We mustn’t beat about the bush: the use of political slander to undermine political opponents and people who defend an alternative political point of view by means of unfounded suspicions, is impermissible, anti-democratic and fatal. Anybody who makes use of it can in no way pretend to the honourable title of true and reasonable democrat.
If anybody tells an honest worker, who speaks out for justice and the honour of his profession, that because of this he’s “a paid agent of the International”, then this is stupid and vile slander. But if a democrat who is loyal to his Fatherland points out to the worker the incontrovertible fact that the ‘United Front’ – or as it’s also called, the ‘Popular Front’ – was dreamt up by the Third International to dissolve and destroy all democracies, and one hears the objection that the person pointing this out is a ‘brownshirt’, i.e. someone who rejects and secretly despises our country, then is political slander, which has been consciously and deliberately turned into a method, and must be stigmatized. Or if the Bundesrat, whose name enjoys respect not only in Switzerland but in all Europe, of if an officer of high rank is daily called a ‘disguised fascist’ because he faithfully and obediently supports the 300-year tradition of our country’s neutrality, then this is base slander, serving only one goal – systematically castrating the Swiss way of life and the needs of the state. It is a conscious lack of objectivity, an intentional dissolution of the trust which needs to exist in a genuine democracy, not only between citizen and citizen, but also between citizens and institutions, and vice versa. It is false, poisonous and fatal. It must stop.

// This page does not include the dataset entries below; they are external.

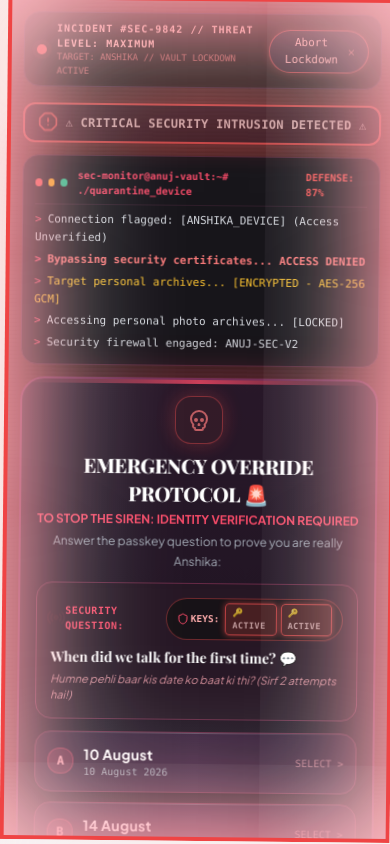
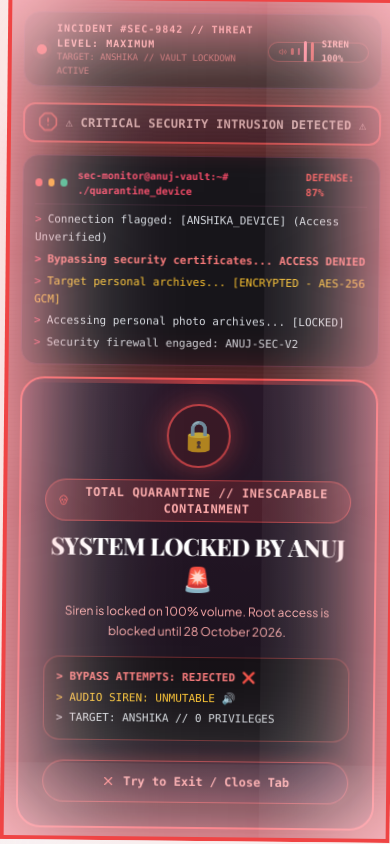
Before and after one commit to anujsandhu/anshii, a Next.js app: page / in a window 390 px wide. Built offline with nearby package versions, Linux system fonts and the light colour scheme; a web font is replaced by a local one.

Commit message:
Show disarm question strictly on back/close tab attempt, siren keeps blaring, with no bypass or redirect until correct answer

```diff
--- a/components/BirthdayDateLock.tsx
+++ b/components/BirthdayDateLock.tsx
@@ -528,16 +528,7 @@ export default function BirthdayDateLock({
     } catch {}
 
     const handlePopState = () => {
-      stopSiren();
       setShowPrankRevealModal(true);
-      try {
-        confetti({
-          particleCount: 45,
-          spread: 70,
-          origin: { y: 0.6 },
-          colors: ["#fda4af", "#f43f5e", "#fed7aa", "#fbcfe8"],
-        });
-      } catch {}
       try {
         window.history.pushState({ prankActive: true }, "", window.location.href);
       } catch {}
@@ -545,26 +536,16 @@ export default function BirthdayDateLock({
 
     // 2. BeforeUnload (when closing tab / browser window)
     const handleBeforeUnload = (e: BeforeUnloadEvent) => {
-      stopSiren();
       setShowPrankRevealModal(true);
       e.preventDefault();
-      e.returnValue = "Wait! It's just a little prank by Anuj! 😂";
-      return "Wait! It's just a little prank by Anuj! 😂";
+      e.returnValue = "Wait! It's just a little prank by Anuj! 😂 Answer the question to stop the siren!";
+      return "Wait! It's just a little prank by Anuj! 😂 Answer the question to stop the siren!";
     };
 
     // 3. Desktop exit intent (mouse moves up toward tabs / close button)
     const handleMouseLeave = (e: MouseEvent) => {
       if (e.clientY <= 15) {
-        stopSiren();
         setShowPrankRevealModal(true);
-        try {
-          confetti({
-            particleCount: 40,
-            spread: 60,
-            origin: { y: 0.5 },
-            colors: ["#fda4af", "#f43f5e", "#fed7aa"],
-          });
-        } catch {}
       }
     };
 
@@ -573,8 +554,10 @@ export default function BirthdayDateLock({
       if (document.visibilityState === "hidden") {
         stopSiren();
       } else if (document.visibilityState === "visible") {
-        stopSiren();
+        if (!disarmSuccess) {
+          startSiren();
           setShowPrankRevealModal(true);
+        }
       }
     };
 
@@ -582,6 +565,7 @@ export default function BirthdayDateLock({
     window.addEventListener("beforeunload", handleBeforeUnload);
     document.addEventListener("mouseleave", handleMouseLeave);
     document.addEventListener("visibilitychange", handleVisibilityChange);
+
 
     return () => {
       window.removeEventListener("popstate", handlePopState);
@@ -1263,8 +1247,9 @@ export default function BirthdayDateLock({
               </div>
 
               {/* Audio Equalizer visualizer */}
+              {/* Audio Equalizer visualizer */}
               <div className="flex items-center gap-2">
-                <div className="hidden sm:flex items-center gap-1 h-5 px-2.5 py-0.5 rounded-full bg-black/70 border border-[#ef4444]/40">
+                <div className="flex items-center gap-1 h-5 px-2.5 py-0.5 rounded-full bg-black/70 border border-[#ef4444]/40">
                   <Volume2 className="w-3 h-3 text-[#ef4444] animate-pulse" />
                   <span className="w-1 h-3 rounded-full bg-[#ef4444] animate-audio-bar-1" />
                   <span className="w-1 h-4 rounded-full bg-[#f43f5e] animate-audio-bar-2" />
@@ -1272,21 +1257,6 @@ export default function BirthdayDateLock({
                   <span className="w-1 h-5 rounded-full bg-[#ef4444] animate-audio-bar-4" />
                   <span className="text-[9px] font-mono text-[#fca5a5] font-bold ml-1">SIREN 100%</span>
                 </div>
-
-                <button
-                  onClick={() => {
-                    disarmSectionRef.current?.scrollIntoView({ behavior: "smooth" });
-                    setDisarmShake(true);
-                    setTimeout(() => setDisarmShake(false), 500);
-                    setDisarmMessage(
-                      "⚠️ To silence the siren and crack the window, solve the Identity Verification question below!"
-                    );
-                  }}
-                  className="px-3 py-1 rounded-full bg-[#27101c] hover:bg-[#3d182b] border border-[#ef4444]/60 text-[11px] font-mono text-[#fca5a5] flex items-center gap-1.5 cursor-pointer transition-colors active:scale-95 shadow-[0_0_10px_rgba(239,68,68,0.3)]"
-                >
-                  <span>Abort Lockdown</span>
-                  <X className="w-3.5 h-3.5 text-[#f87171]" />
-                </button>
               </div>
             </div>
 
@@ -1354,29 +1324,88 @@ export default function BirthdayDateLock({
                 )}
               </AnimatePresence>
 
-              {/* ── THE DISARM GAME: FIRST TALK DATE CHALLENGE (4 OPTIONS, 2 ATTEMPTS) ── */}
-              <div
-                ref={disarmSectionRef}
-                className={`relative overflow-hidden rounded-3xl bg-gradient-to-b from-[#1b0a1d]/95 via-[#120514]/95 to-[#09020b]/95 border-2 ${
+              {/* ── QUARANTINE CONTAINMENT CARD (NO QUESTION & NO REDIRECT HERE) ── */}
+              <div className="relative overflow-hidden rounded-3xl bg-gradient-to-b from-[#1b0a1d]/95 via-[#120514]/95 to-[#09020b]/95 border-2 border-[#ef4444] shadow-[0_0_50px_rgba(239,68,68,0.4)] p-6 sm:p-8 text-center transition-all">
+                {/* Glowing neon top accent line */}
+                <div className="absolute inset-x-0 top-0 h-1 bg-gradient-to-r from-transparent via-[#ef4444] to-transparent opacity-90 animate-pulse" />
+
+                <div className="w-16 h-16 rounded-full bg-[#350d18] border-2 border-[#ef4444] mx-auto flex items-center justify-center text-3xl mb-3 shadow-[0_0_30px_rgba(239,68,68,0.6)] animate-pulse">
+                  🔒
+                </div>
+
+                <div className="inline-flex items-center gap-1.5 px-3 py-1 rounded-full bg-[#ef4444]/20 border border-[#ef4444]/60 text-[#fca5a5] text-xs font-bold uppercase tracking-wider font-mono mb-2">
+                  <Skull className="w-3.5 h-3.5 text-[#ef4444]" />
+                  <span>TOTAL QUARANTINE // INESCAPABLE CONTAINMENT</span>
+                </div>
+
+                <h2 className="font-serif text-2xl sm:text-3xl font-extrabold text-white tracking-tight mb-2">
+                  SYSTEM LOCKED BY ANUJ 🚨
+                </h2>
+
+                <p className="font-sans text-xs sm:text-sm text-[#fca5a5] leading-relaxed max-w-sm mx-auto mb-4 font-mono">
+                  Siren is locked on 100% volume. Root access is blocked until 28 October 2026.
+                </p>
+
+                <div className="p-3 rounded-2xl bg-black/60 border border-[#ef4444]/40 max-w-sm mx-auto mb-5 text-left font-mono text-[11px] text-[#9ca3af] space-y-1">
+                  <div className="text-[#f87171] font-bold">&gt; BYPASS ATTEMPTS: REJECTED ❌</div>
+                  <div className="text-[#fbbf24]">&gt; AUDIO SIREN: UNMUTABLE 🔊</div>
+                  <div className="text-[#d1d5db]">&gt; TARGET: ANSHIKA // 0 PRIVILEGES</div>
+                </div>
+
+                {/* Mobile / Direct Escape Attempt Button (triggers question modal) */}
+                <button
+                  onClick={() => setShowPrankRevealModal(true)}
+                  className="w-full sm:w-auto px-6 py-3 rounded-full bg-gradient-to-r from-[#2c0b16] to-[#1c081e] hover:from-[#3d1222] hover:to-[#280c2b] border border-[#ef4444]/60 text-xs font-mono font-bold text-[#fca5a5] hover:text-white flex items-center justify-center gap-2 mx-auto cursor-pointer transition-all active:scale-95 shadow-[0_0_15px_rgba(239,68,68,0.25)]"
+                >
+                  <X className="w-3.5 h-3.5 text-[#f87171]" />
+                  <span>Try to Exit / Close Tab</span>
+                </button>
+              </div>
+            </div>
+
+            {/* Bottom Disclaimer */}
+            <div className="py-2 text-[10px] text-[#6b7280]">
+              *Security lock strictly active until 28 October 2026 00:00 IST. Nice try though! 😂
+            </div>
+          </motion.div>
+        )}
+      </AnimatePresence>
+
+      {/* ── PRANK REVEAL MODAL: TRIGGERED WHEN TRYING TO BACK OR CLOSE TAB ──── */}
+      <AnimatePresence>
+        {showPrankRevealModal && (
+          <motion.div
+            initial={{ opacity: 0 }}
+            animate={{ opacity: 1 }}
+            exit={{ opacity: 0 }}
+            className="fixed inset-0 z-[120] bg-black/85 backdrop-blur-md flex items-center justify-center p-4 selection:bg-[#fda4af]/40"
+          >
+            <motion.div
+              initial={{ scale: 0.85, opacity: 0, y: 20 }}
+              animate={{ scale: 1, opacity: 1, y: 0 }}
+              exit={{ scale: 0.9, opacity: 0, y: 15 }}
+              transition={{ type: "spring", stiffness: 380, damping: 25 }}
+              className={`w-full max-w-lg rounded-3xl bg-[#140816]/95 border-2 ${
                 disarmSuccess
                   ? "border-[#10b981] shadow-[0_0_60px_rgba(16,185,129,0.45)]"
                   : disarmShake
                   ? "border-[#ef4444] animate-shake-error shadow-[0_0_50px_rgba(239,68,68,0.7)]"
-                    : "border-[#6b2149] shadow-[0_0_40px_rgba(244,63,94,0.3)]"
-                } p-4 sm:p-6 text-center transition-all`}
-              >
-                {/* Glowing neon top accent line */}
-                <div className="absolute inset-x-0 top-0 h-1 bg-gradient-to-r from-transparent via-[#f43f5e] to-transparent opacity-80" />
+                  : "border-[#fda4af]/60 shadow-[0_0_50px_rgba(253,164,175,0.35)]"
+              } p-5 sm:p-7 text-center relative overflow-hidden my-auto`}
+            >
+              {/* Cute glowing background orbs */}
+              <div className="absolute -top-12 -right-12 w-36 h-36 rounded-full bg-[#f43f5e]/25 blur-2xl pointer-events-none" />
+              <div className="absolute -bottom-12 -left-12 w-36 h-36 rounded-full bg-[#fda4af]/20 blur-2xl pointer-events-none" />
 
               {disarmSuccess ? (
-                  /* ── SUCCESS STATE: SIREN DISARMED ── */
+                /* ── SUCCESS STATE: SIREN DISARMED // 14 AUGUST VERIFIED ── */
                 <div className="space-y-3">
                   <div className="w-14 h-14 rounded-full bg-[#10b981]/20 border border-[#34d399] mx-auto flex items-center justify-center text-3xl shadow-[0_0_24px_rgba(16,185,129,0.6)]">
                     ❤️
                   </div>
                   <div className="inline-flex items-center gap-1.5 px-3 py-1 rounded-full bg-[#10b981]/20 border border-[#10b981]/50 text-[#34d399] text-xs font-bold uppercase tracking-wider font-mono">
                     <CheckCircle2 className="w-3.5 h-3.5" />
-                      <span>DECLASSIFIED // IDENTITY 100% CONFIRMED</span>
+                    <span>IDENTITY VERIFIED // SIREN SILENCED</span>
                   </div>
                   <h2 className="font-serif text-2xl sm:text-3xl font-extrabold text-white tracking-tight">
                     YOU REMEMBERED! 🥹
@@ -1392,7 +1421,6 @@ export default function BirthdayDateLock({
                   {/* Styled authentic WhatsApp memory transcript snippet */}
                   <div className="p-3.5 sm:p-4 rounded-2xl bg-[#0c1317] border border-[#10b981]/50 text-left max-w-sm mx-auto mb-3 space-y-2.5 shadow-2xl relative overflow-hidden">
                     <div className="absolute inset-x-0 top-0 h-1 bg-gradient-to-r from-emerald-500 via-teal-400 to-emerald-500" />
-
                     <div className="text-[10px] font-sans font-semibold text-[#8696a0] flex items-center justify-between pb-2 border-b border-[#202c33]">
                       <span className="flex items-center gap-1.5 text-[#25d366]">
                         <Lock className="w-3 h-3 text-[#25d366]" />
@@ -1466,36 +1494,60 @@ export default function BirthdayDateLock({
                     Siren permanently silenced! It was all just a little prank by Anuj! 😂🌷
                   </p>
 
-                    <div className="flex items-center justify-center pt-2">
+                  {/* NOW AND ONLY NOW: The button to redirect to countdown card appears! */}
+                  <div className="flex flex-col gap-2.5 pt-2">
                     <button
                       onClick={() => {
                         stopSiren();
+                        setShowPrankRevealModal(false);
                         setShowHackerLayer(false);
                       }}
-                        className="w-full sm:w-auto px-7 py-3 rounded-2xl bg-gradient-to-r from-[#10b981] via-[#059669] to-[#047857] hover:brightness-110 text-white font-sans font-bold text-sm shadow-[0_4px_24px_rgba(16,185,129,0.4)] flex items-center justify-center gap-2 cursor-pointer transition-all active:scale-95 hover:shadow-[0_6px_28px_rgba(16,185,129,0.55)]"
+                      className="w-full py-3.5 px-6 rounded-2xl bg-gradient-to-r from-[#10b981] via-[#059669] to-[#047857] hover:brightness-110 text-white font-sans font-bold text-sm shadow-[0_4px_24px_rgba(16,185,129,0.4)] flex items-center justify-center gap-2 cursor-pointer transition-all active:scale-95 hover:shadow-[0_6px_28px_rgba(16,185,129,0.55)]"
                     >
                       <span>🌷 Open Countdown Card</span>
                       <ArrowRight className="w-4 h-4" />
                     </button>
+
+                    <a
+                      href={whatsappUrl}
+                      target="_blank"
+                      rel="noopener noreferrer"
+                      className="w-full py-2.5 px-4 rounded-2xl bg-white/10 hover:bg-white/15 border border-white/20 text-[#fecdd3] font-sans font-semibold text-xs flex items-center justify-center gap-2 cursor-pointer transition-all active:scale-98"
+                    >
+                      <MessageCircle className="w-3.5 h-3.5 text-[#22c55e]" />
+                      <span>Send Anuj a reaction on WhatsApp 😂</span>
+                    </a>
                   </div>
                 </div>
               ) : (
-                  /* ── ACTIVE GAME: 4 OPTIONS, 2 ATTEMPTS ONLY ── */
+                /* ── ACTIVE GAME: GIVEN ONLY WHEN SHE TRIES TO BACK OR CLOSE TAB ── */
                 <div>
-                    <div className="inline-flex items-center justify-center w-12 h-12 rounded-2xl bg-[#2b101c] border border-[#ef4444]/60 text-xl mb-2 shadow-[0_0_20px_rgba(239,68,68,0.4)] animate-pulse">
-                      <Skull className="w-6 h-6 text-[#f87171]" />
-                    </div>
-
-                    <h2 className="font-serif text-xl sm:text-2xl font-extrabold text-white tracking-tight mb-1">
-                      EMERGENCY OVERRIDE PROTOCOL 🚨
-                    </h2>
-
-                    <p className="font-sans text-xs font-bold text-[#f43f5e] mb-1 font-mono">
-                      TO STOP THE SIREN: IDENTITY VERIFICATION REQUIRED
+                  {/* Animated Floating Emojis */}
+                  <div className="flex items-center justify-center gap-3 text-3xl sm:text-4xl mb-2 animate-bounce">
+                    <span>🙈</span>
+                    <span>🌷</span>
+                    <span>😂</span>
+                  </div>
+
+                  {/* Header Badge */}
+                  <div className="inline-flex items-center gap-1.5 px-3 py-1 rounded-full bg-[#f43f5e]/20 border border-[#f43f5e]/40 text-[#fda4af] text-[11px] font-sans font-bold uppercase tracking-wider mb-2">
+                    <Sparkles className="w-3.5 h-3.5 text-[#fb7185]" />
+                    <span>Prank Caught! Tried to Exit?</span>
+                  </div>
+
+                  <h3 className="font-serif text-2xl sm:text-3xl font-extrabold text-[#fff1f2] tracking-tight mb-1">
+                    WAIT WAIT WAIT! 😂
+                  </h3>
+
+                  <p className="font-sans text-sm sm:text-base font-bold text-[#fda4af] mb-1">
+                    It&apos;s just a little prank by Anuj! 🙈🌷
                   </p>
 
-                    <p className="font-sans text-xs text-[#9ca3af] leading-relaxed max-w-sm mx-auto mb-3">
-                      Answer the passkey question to prove you are really Anshika:
+                  <p className="font-sans text-xs text-[#fecdd3]/90 leading-relaxed max-w-sm mx-auto mb-3">
+                    Did you actually try to close or go back?! 😭 Your phone is 100% safe...
+                    <span className="block font-bold text-white mt-0.5">
+                      BUT to stop this blaring siren &amp; reach the countdown card, solve this:
+                    </span>
                   </p>
 
                   {/* Question Card with Holographic Keys HUD */}
@@ -1615,7 +1667,7 @@ export default function BirthdayDateLock({
 
                   {/* If 2 attempts failed (Lockout state with WhatsApp hint & countdown) */}
                   {disarmAttemptsLeft <= 0 && (
-                      <div className="p-3.5 rounded-2xl bg-[#3f080e] border-2 border-[#ef4444] text-center mb-3">
+                    <div className="p-3.5 rounded-2xl bg-[#3f080e] border-2 border-[#ef4444] text-center mb-1">
                       <p className="font-sans text-xs text-[#fca5a5] font-bold mb-2.5 leading-relaxed">
                         🚨 2 failed attempts! Siren will NOT stop! How could you forget?! 😭
                       </p>
@@ -1635,91 +1687,10 @@ export default function BirthdayDateLock({
                       </div>
                     </div>
                   )}
+
+                  {/* NO OPTION TO REDIRECT TO COUNTDOWN WINDOW! NOTICE: ZERO REDIRECT BUTTONS HERE! */}
                 </div>
               )}
-              </div>
-            </div>
-
-            {/* Bottom Disclaimer */}
-            <div className="py-2 text-[10px] text-[#6b7280]">
-              *Security lock strictly active until 28 October 2026 00:00 IST. Nice try though! 😂
-            </div>
-          </motion.div>
-        )}
-      </AnimatePresence>
-
-      {/* ── PRANK REVEAL MODAL: TRIGGERED WHEN TRYING TO BACK OR CLOSE TAB ──── */}
-      <AnimatePresence>
-        {showPrankRevealModal && (
-          <motion.div
-            initial={{ opacity: 0 }}
-            animate={{ opacity: 1 }}
-            exit={{ opacity: 0 }}
-            className="fixed inset-0 z-[120] bg-black/85 backdrop-blur-md flex items-center justify-center p-4 selection:bg-[#fda4af]/40"
-          >
-            <motion.div
-              initial={{ scale: 0.85, opacity: 0, y: 20 }}
-              animate={{ scale: 1, opacity: 1, y: 0 }}
-              exit={{ scale: 0.9, opacity: 0, y: 15 }}
-              transition={{ type: "spring", stiffness: 380, damping: 25 }}
-              className="w-full max-w-md rounded-3xl bg-[#1b0d18] border-2 border-[#fda4af]/60 p-6 sm:p-8 text-center shadow-[0_0_50px_rgba(253,164,175,0.35)] relative overflow-hidden"
-            >
-              {/* Cute glowing background orbs */}
-              <div className="absolute -top-12 -right-12 w-36 h-36 rounded-full bg-[#f43f5e]/25 blur-2xl pointer-events-none" />
-              <div className="absolute -bottom-12 -left-12 w-36 h-36 rounded-full bg-[#fda4af]/20 blur-2xl pointer-events-none" />
-
-              {/* Animated Floating Emojis */}
-              <div className="flex items-center justify-center gap-3 text-3xl sm:text-4xl mb-3 animate-bounce">
-                <span>🙈</span>
-                <span>🌷</span>
-                <span>😂</span>
-              </div>
-
-              {/* Funny Warning Header */}
-              <div className="inline-flex items-center gap-1.5 px-3 py-1 rounded-full bg-[#f43f5e]/20 border border-[#f43f5e]/40 text-[#fda4af] text-[11px] font-sans font-bold uppercase tracking-wider mb-2">
-                <Sparkles className="w-3.5 h-3.5 text-[#fb7185]" />
-                <span>Prank Revealed!</span>
-              </div>
-
-              <h3 className="font-serif text-2xl sm:text-3xl font-extrabold text-[#fff1f2] tracking-tight mb-2">
-                WAIT WAIT WAIT! 😂
-              </h3>
-
-              <p className="font-sans text-base sm:text-lg font-bold text-[#fda4af] mb-3">
-                It&apos;s just a little prank by Anuj! 🙈🌷
-              </p>
-
-              <div className="p-3.5 rounded-2xl bg-[#2a1325]/80 border border-[#fda4af]/20 text-xs sm:text-sm text-[#fecdd3] font-sans leading-relaxed mb-6 text-left flex items-start gap-2.5">
-                <ShieldCheck className="w-5 h-5 text-[#34d399] shrink-0 mt-0.5" />
-                <p>
-                  Did you actually get scared? 😭 <br />
-                  <span className="font-bold text-white">Your phone is 100% safe!</span> No data was touched, no files were hacked, and no more alarms will play. It was all just a funny little joke!
-                </p>
-              </div>
-
-              <div className="flex flex-col gap-2.5">
-                <button
-                  onClick={() => {
-                    stopSiren();
-                    setShowPrankRevealModal(false);
-                    setShowHackerLayer(false);
-                  }}
-                  className="w-full py-3.5 px-5 rounded-2xl bg-gradient-to-r from-[#fda4af] via-[#fb7185] to-[#f43f5e] hover:brightness-110 text-white font-sans font-bold text-sm shadow-[0_4px_20px_rgba(244,63,94,0.45)] flex items-center justify-center gap-2 cursor-pointer transition-all active:scale-98"
-                >
-                  <span>🌷 Continue to Countdown Card</span>
-                  <ArrowRight className="w-4 h-4" />
-                </button>
-
-                <a
-                  href={whatsappUrl}
-                  target="_blank"
-                  rel="noopener noreferrer"
-                  className="w-full py-2.5 px-4 rounded-2xl bg-white/10 hover:bg-white/15 border border-white/20 text-[#fecdd3] font-sans font-semibold text-xs flex items-center justify-center gap-2 cursor-pointer transition-all active:scale-98"
-                >
-                  <MessageCircle className="w-3.5 h-3.5 text-[#22c55e]" />
-                  <span>Send Anuj a reaction on WhatsApp 😂</span>
-                </a>
-              </div>
             </motion.div>
           </motion.div>
         )}
```
Lines whose indentation alone changed are shown as unchanged.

For me, the honourable name of co-citizen is inviolable. It is a treasure which I must preserve. It is a pure voice in the political choir of my people. We democrats are not allowed to act like evil little children who run around in the night defiling decent citizens’ doors or smashing their windows.
We have a responsibility to be pure and dedicated to our Motherland. The politics of slander and suspicion are not Swiss politics. And our politics do not need imports.